Women Business Leaders in India - Another Study in Contrasts?
I did not expect to have an opportunity to meet so many remarkable women in India who embody the traditions of their country together with a sense of extreme confidence and belief in the important part they play in India’s future. They were all, by the way, wearing traditional saris and projected a great sense of pride in their heritage.
Of course it all started with Dr. Indira, the English professor at the university, who despite her age and fragile frame sounded ferocious and was so very articulate.
Next we met Sinduri who is the granddaughter of Dr. Reddy. She is a very confident young lady who took over this “backend services” business and transformed it from being only a service for Apollo hospitals to one that is expanding to other hospitals as well as new markets. She told us that having family connections is not always an advantage in India yet she feels is part of a growing trend of women entrepreneurs in India. He poise and ease of talking to our students was apparent.
The woman that met us at IBM Daksh, Veenaa Santhanam was the assistant manager of business development. She kept the IBM presentation flowing like a conductor, bringing in people from various departments to talk to us while also managing to maneuver us throughout their facilities without breaking any security protocol all while maintaining a constant flow of information. She answered all of our question patiently and when she did not have an answer, she brought in someone to help. Her efficient manner was a testimonial to the caliber of people employed at her facility.
At Xansa, a company that was started by a group of freelance women working from their homes in the 60’s, we were greeted by Vijayalakshmi Sankar, the delivery director of the company. She took her time to talk to us about the role of women in business and how she has stayed in her company for 9 years because they have treated her right and let her work from home, when she needs to. The call centers we visited all stressed the fact that they provide transportation to and from work and escort women to make sure they are safe. (A lot of the media has been recently preoccupied with the law suit against HP brought as a result of one of their women employees being assaulted and murdered coming home from her night shift). She told us that since 2000, more women are earning more than their husbands and some families are even starting to accept having to move for a woman’s career.
Typically 45 to 50% of call centers’ employees are women.
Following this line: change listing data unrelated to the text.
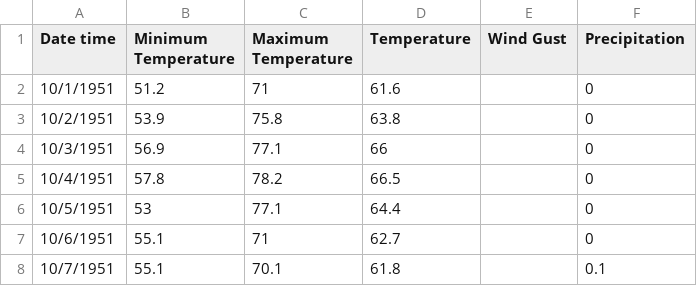
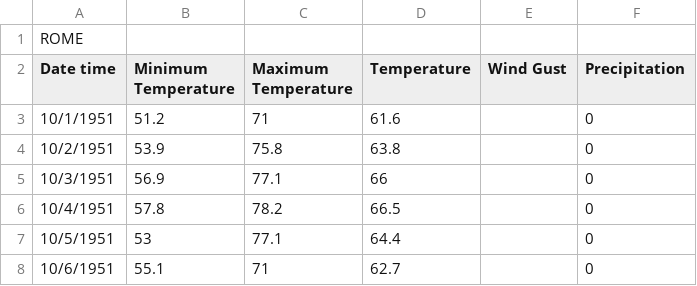
Before and after one commit to b-s1/CS467, a CSV file: Historical Data/rome.csv, drawn as a sheet; only a part is shown; the shorter side is filled out with more unchanged rows.

Commit message:
Update rome.csv
Date time,Minimum Temperature,Maximum Temperature,Temperature,Wind Gust,Precipitation

```diff
--- a/Historical Data/rome.csv
+++ b/Historical Data/rome.csv
@@ -1 +1,2 @@
+ROME
 Date time,Minimum Temperature,Maximum Temperature,Temperature,Wind Gust,Precipitation
```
Many did not use to stay in the companies beyond their marriage or left after having their first child. However, companies such as IBM are pushing more women towards management and have 25% women among their leaders.
Finally, BioCon, the biotech company we visited in Bangalore, was established by Dr. Kiran Mazumdar-Shaw who still serves as its chairman (no “chairperson” here). She is a first generation entrepreneur who was awarded India’s highest civilian award for her pioneering efforts in biotechnology in 2005. She started the company 25 years ago with only $2500 and up until recently took no outside funding! Her unique vision has steered BioCon’s transition from an enzymes company to an integrated biopharmaceutical company with strategic research initiatives. Most recently, she has been invited to join the Prime Minister’s Council on Trade & Industry in India. She holds 39% of the shares of her company and the rest in traded on the Mumbai stock exchange. She believes that in 5 years her company will be traded on Nasdaq.
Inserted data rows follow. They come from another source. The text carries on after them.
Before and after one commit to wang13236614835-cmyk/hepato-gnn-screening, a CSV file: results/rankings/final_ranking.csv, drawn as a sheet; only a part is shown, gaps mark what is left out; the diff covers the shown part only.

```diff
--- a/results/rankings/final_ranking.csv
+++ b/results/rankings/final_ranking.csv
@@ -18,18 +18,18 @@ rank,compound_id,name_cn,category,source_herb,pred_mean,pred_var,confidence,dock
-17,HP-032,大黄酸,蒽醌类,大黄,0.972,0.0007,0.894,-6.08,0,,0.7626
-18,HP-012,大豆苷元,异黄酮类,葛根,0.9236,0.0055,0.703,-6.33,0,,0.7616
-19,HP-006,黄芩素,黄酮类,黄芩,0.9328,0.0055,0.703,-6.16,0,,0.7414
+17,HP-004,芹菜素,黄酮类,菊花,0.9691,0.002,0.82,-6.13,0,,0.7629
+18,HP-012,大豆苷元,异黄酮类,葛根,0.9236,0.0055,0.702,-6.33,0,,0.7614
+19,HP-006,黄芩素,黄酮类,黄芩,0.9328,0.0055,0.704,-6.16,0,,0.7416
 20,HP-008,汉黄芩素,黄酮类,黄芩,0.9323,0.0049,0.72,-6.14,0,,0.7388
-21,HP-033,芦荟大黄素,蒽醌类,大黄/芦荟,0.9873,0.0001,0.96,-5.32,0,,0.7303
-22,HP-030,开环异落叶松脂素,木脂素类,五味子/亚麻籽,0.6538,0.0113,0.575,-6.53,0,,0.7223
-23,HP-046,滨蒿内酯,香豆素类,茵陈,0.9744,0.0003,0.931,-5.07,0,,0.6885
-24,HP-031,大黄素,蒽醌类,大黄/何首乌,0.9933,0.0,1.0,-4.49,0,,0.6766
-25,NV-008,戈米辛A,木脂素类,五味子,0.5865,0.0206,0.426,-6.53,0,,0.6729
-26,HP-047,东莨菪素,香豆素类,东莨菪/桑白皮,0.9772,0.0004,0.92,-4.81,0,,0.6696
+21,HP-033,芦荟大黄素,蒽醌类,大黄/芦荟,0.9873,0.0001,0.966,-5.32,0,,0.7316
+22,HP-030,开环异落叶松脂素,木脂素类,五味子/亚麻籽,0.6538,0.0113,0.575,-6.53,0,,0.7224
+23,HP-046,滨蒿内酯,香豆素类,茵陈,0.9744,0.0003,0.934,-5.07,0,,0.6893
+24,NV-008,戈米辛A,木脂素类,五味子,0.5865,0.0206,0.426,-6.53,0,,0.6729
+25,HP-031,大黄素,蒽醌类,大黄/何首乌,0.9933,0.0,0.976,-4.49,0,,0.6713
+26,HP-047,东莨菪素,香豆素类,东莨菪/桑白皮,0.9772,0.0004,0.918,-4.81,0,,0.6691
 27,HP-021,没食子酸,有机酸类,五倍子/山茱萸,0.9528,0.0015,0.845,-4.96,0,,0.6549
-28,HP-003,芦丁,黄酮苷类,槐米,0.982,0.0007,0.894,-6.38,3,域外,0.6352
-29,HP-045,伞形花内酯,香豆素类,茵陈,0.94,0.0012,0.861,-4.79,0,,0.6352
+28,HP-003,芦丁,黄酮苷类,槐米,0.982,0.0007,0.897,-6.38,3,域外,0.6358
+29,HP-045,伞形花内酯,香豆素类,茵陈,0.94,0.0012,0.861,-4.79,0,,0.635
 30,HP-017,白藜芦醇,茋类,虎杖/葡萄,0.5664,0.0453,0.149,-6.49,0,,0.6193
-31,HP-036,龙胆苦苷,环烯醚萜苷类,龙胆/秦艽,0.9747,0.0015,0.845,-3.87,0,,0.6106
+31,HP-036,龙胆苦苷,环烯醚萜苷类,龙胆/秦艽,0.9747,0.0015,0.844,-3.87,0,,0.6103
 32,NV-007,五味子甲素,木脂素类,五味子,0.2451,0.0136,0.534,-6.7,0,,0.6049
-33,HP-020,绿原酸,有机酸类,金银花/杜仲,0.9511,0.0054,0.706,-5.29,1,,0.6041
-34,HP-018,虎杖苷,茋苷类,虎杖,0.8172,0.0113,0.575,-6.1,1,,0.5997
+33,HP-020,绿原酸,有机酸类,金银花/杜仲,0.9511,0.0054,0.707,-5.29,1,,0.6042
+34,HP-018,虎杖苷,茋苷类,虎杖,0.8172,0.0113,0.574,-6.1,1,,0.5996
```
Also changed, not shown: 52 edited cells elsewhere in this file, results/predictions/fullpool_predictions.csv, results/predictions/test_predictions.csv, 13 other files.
Overall there are only 15% women managers in BioCon and 25% working in R&D. Yet at the lower levels, 49% of the employees are women. This is a high number for India which the company is very proud of.
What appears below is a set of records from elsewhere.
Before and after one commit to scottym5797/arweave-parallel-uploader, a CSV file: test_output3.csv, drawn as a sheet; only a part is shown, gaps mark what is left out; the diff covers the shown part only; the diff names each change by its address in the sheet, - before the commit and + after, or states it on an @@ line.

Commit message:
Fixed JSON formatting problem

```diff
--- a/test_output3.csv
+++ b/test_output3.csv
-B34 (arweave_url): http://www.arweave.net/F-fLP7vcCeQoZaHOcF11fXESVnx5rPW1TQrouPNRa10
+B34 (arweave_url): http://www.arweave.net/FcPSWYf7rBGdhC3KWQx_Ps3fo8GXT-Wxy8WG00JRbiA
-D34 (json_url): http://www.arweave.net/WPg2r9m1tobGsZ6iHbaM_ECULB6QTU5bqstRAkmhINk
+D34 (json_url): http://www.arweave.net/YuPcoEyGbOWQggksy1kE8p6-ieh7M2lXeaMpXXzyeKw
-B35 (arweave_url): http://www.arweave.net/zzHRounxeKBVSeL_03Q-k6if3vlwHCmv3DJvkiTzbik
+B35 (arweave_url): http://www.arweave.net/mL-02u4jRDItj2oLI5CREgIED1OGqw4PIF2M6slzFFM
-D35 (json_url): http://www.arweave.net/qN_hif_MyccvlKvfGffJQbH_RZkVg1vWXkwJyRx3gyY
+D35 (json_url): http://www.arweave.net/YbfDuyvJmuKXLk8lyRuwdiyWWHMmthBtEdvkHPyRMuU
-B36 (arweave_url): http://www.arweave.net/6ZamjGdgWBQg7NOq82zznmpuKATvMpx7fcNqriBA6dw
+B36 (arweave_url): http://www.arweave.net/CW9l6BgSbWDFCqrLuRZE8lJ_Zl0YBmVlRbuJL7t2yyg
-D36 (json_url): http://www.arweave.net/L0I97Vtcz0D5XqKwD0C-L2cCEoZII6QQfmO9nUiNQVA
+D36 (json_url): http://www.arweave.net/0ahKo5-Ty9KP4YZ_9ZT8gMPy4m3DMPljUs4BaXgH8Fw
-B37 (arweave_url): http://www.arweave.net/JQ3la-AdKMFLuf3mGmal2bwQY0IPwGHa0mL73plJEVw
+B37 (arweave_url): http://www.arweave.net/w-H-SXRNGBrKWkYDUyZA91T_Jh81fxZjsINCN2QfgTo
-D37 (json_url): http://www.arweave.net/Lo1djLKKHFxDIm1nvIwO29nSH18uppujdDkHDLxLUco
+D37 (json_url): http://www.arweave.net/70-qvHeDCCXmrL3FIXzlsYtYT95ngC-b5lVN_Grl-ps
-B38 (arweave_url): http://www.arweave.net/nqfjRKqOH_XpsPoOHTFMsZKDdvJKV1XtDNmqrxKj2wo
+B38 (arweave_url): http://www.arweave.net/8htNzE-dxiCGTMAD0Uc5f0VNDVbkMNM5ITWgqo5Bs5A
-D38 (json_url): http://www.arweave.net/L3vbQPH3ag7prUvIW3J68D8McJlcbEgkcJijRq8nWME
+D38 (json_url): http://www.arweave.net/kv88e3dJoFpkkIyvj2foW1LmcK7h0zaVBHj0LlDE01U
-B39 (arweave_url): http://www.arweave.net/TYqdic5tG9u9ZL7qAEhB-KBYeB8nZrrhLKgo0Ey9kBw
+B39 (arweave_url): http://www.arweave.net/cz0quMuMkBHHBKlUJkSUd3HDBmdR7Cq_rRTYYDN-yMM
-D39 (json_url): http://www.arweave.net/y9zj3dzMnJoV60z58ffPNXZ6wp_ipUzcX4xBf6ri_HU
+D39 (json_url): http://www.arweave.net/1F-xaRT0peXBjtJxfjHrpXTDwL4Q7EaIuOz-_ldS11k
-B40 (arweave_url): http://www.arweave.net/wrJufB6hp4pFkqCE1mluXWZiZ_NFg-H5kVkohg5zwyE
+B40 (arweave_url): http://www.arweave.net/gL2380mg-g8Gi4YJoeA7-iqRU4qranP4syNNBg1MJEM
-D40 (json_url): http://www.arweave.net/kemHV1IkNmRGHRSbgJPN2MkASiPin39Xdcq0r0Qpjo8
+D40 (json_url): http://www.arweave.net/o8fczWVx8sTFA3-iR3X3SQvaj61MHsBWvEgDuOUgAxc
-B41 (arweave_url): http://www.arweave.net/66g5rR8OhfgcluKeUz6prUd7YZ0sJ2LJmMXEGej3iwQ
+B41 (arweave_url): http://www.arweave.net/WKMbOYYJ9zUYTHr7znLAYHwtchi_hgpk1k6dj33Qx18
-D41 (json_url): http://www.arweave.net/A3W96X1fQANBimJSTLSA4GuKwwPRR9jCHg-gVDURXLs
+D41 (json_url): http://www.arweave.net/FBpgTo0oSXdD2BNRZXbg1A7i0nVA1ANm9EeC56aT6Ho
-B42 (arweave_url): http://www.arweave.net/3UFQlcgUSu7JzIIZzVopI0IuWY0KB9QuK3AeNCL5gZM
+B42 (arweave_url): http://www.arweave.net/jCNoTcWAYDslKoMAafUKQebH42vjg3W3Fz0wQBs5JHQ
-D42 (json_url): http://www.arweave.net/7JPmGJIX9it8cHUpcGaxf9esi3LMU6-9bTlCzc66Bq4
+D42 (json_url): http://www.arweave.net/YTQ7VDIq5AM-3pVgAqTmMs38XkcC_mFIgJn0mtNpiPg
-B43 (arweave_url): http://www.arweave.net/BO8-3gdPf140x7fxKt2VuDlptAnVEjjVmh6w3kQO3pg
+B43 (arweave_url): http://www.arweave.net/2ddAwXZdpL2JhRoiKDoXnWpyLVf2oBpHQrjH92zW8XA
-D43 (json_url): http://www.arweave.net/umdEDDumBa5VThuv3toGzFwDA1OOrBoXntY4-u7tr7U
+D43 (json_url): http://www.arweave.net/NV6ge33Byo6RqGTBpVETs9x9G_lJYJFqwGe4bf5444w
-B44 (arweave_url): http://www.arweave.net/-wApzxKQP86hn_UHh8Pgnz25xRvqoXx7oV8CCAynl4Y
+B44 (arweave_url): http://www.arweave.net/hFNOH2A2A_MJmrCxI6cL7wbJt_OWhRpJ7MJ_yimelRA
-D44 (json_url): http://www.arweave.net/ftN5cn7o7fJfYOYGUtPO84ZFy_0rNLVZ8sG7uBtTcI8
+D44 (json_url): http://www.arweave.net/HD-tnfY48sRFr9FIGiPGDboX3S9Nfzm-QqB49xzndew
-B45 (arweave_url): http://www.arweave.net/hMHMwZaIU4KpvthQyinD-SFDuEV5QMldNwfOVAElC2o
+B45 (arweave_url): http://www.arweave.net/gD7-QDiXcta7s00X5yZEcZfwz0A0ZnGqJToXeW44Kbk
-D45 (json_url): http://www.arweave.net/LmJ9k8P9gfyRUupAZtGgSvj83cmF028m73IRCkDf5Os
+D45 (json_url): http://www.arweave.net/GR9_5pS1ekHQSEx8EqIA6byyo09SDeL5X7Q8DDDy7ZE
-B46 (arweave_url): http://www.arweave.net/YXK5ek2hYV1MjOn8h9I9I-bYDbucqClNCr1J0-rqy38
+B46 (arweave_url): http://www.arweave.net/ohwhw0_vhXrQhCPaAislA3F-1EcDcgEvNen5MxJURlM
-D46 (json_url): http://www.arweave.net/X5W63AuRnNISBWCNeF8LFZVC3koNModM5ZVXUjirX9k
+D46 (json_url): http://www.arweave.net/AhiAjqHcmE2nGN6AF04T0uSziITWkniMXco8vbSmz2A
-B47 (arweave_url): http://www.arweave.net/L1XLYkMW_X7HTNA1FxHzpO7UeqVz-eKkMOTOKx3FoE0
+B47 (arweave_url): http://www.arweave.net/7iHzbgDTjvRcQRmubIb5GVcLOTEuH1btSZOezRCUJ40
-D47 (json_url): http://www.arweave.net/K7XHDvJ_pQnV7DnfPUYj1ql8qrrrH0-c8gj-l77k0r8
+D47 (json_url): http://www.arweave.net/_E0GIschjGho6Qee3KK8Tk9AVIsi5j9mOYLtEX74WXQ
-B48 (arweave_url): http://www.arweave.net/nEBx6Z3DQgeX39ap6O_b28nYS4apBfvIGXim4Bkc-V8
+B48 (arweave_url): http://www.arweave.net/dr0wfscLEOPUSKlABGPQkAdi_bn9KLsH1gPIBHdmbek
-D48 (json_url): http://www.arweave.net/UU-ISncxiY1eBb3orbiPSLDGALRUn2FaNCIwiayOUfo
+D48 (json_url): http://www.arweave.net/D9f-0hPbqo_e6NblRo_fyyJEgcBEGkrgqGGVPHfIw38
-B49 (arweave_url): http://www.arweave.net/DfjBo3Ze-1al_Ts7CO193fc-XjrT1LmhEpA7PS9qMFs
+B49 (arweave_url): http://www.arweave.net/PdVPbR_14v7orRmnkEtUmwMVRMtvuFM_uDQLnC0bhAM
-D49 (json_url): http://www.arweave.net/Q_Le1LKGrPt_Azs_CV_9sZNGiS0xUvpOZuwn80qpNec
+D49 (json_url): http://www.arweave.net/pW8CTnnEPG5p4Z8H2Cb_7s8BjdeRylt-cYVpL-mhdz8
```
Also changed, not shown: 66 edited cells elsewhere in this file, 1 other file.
As I scanned the February 18th issue of India Today, I noticed an article covering a recent survey of youth in India. The caption read: “Family is the defining motif in the fabric of urban Indian youth, more so for women, who look up to their parents and seek solace in their men.” The article calls that “selective modernity” – women in India do want change, but only within the paradigm.